Hepatitis C virus (HCV), a global health concern, has been linked to various hepatic and extrahepatic deleterious manifestations. Several observational studies have either supported the increased likelihood of coronary and carotid atherosclerosis after infection with HCV or refuted it. To date, there has been no clear consensus to support either train of thought, as randomized, controlled clinical trials have not been completed. In this review, we first discuss articles that support the notion that HCV infection leads to increased plaque formation due to systemic inflammation and then focus on articles that refute this idea. From the literature, we do know that both inflammatory and lipid processes play a role in plaque formation, and thus both components are important in the successful treatment of atherosclerosis. Based on our review of the literature, we do believe that HCV-infected individuals are at an increased risk for more severe coronary artery disease than their healthy counterparts.

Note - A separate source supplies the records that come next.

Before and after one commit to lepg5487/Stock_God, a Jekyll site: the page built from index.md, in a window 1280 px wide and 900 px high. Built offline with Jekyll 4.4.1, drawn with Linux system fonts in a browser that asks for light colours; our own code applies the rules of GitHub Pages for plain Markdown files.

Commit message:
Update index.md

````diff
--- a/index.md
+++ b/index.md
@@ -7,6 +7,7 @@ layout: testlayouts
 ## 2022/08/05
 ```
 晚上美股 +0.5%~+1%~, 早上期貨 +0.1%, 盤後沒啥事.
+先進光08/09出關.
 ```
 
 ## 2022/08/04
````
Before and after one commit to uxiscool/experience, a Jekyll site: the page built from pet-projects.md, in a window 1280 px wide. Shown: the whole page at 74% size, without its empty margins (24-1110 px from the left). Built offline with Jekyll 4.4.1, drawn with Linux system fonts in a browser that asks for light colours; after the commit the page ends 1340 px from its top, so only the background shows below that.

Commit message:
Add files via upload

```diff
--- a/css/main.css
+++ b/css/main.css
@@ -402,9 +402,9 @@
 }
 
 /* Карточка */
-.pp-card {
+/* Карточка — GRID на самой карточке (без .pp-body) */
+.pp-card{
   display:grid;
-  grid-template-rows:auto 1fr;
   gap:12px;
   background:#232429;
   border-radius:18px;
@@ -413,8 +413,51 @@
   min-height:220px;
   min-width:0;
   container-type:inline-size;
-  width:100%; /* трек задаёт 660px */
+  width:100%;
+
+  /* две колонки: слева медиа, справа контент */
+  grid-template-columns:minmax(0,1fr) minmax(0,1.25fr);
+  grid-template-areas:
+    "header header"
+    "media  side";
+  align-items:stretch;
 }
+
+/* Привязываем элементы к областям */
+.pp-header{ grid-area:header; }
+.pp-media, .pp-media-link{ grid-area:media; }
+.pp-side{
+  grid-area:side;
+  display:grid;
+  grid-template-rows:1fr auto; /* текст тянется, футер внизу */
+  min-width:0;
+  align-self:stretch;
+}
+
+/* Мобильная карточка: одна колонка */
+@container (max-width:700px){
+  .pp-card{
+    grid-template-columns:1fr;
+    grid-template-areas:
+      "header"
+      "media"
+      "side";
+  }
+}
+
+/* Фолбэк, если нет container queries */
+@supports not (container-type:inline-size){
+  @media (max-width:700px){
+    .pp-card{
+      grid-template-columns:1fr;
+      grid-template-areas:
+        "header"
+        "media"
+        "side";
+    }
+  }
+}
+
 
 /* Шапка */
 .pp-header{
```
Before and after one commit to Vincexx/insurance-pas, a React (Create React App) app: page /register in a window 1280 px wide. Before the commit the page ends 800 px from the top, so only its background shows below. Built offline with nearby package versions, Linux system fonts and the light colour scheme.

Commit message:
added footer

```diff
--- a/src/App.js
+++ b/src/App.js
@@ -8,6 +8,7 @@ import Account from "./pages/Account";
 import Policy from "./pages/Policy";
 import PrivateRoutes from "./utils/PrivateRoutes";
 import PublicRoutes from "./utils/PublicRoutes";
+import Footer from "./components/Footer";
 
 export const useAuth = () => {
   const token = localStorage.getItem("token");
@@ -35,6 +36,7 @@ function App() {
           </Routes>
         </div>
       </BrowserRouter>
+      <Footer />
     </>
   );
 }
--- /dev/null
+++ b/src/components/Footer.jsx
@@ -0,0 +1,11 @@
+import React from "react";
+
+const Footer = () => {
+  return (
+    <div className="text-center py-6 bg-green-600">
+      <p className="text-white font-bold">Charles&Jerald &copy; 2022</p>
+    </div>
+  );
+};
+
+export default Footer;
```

Although there is no irrefutable evidence that links HCV infection with plaque formation and/or rupture, cardioprotective measures should be taken to reduce poor health outcomes, especially in those individuals who are already at risk of coronary disease.
- carotid atherosclerosis
- coronary artery disease
- hepatitis C virus
ASJC Scopus subject areas
- Cardiology and Cardiovascular Medicine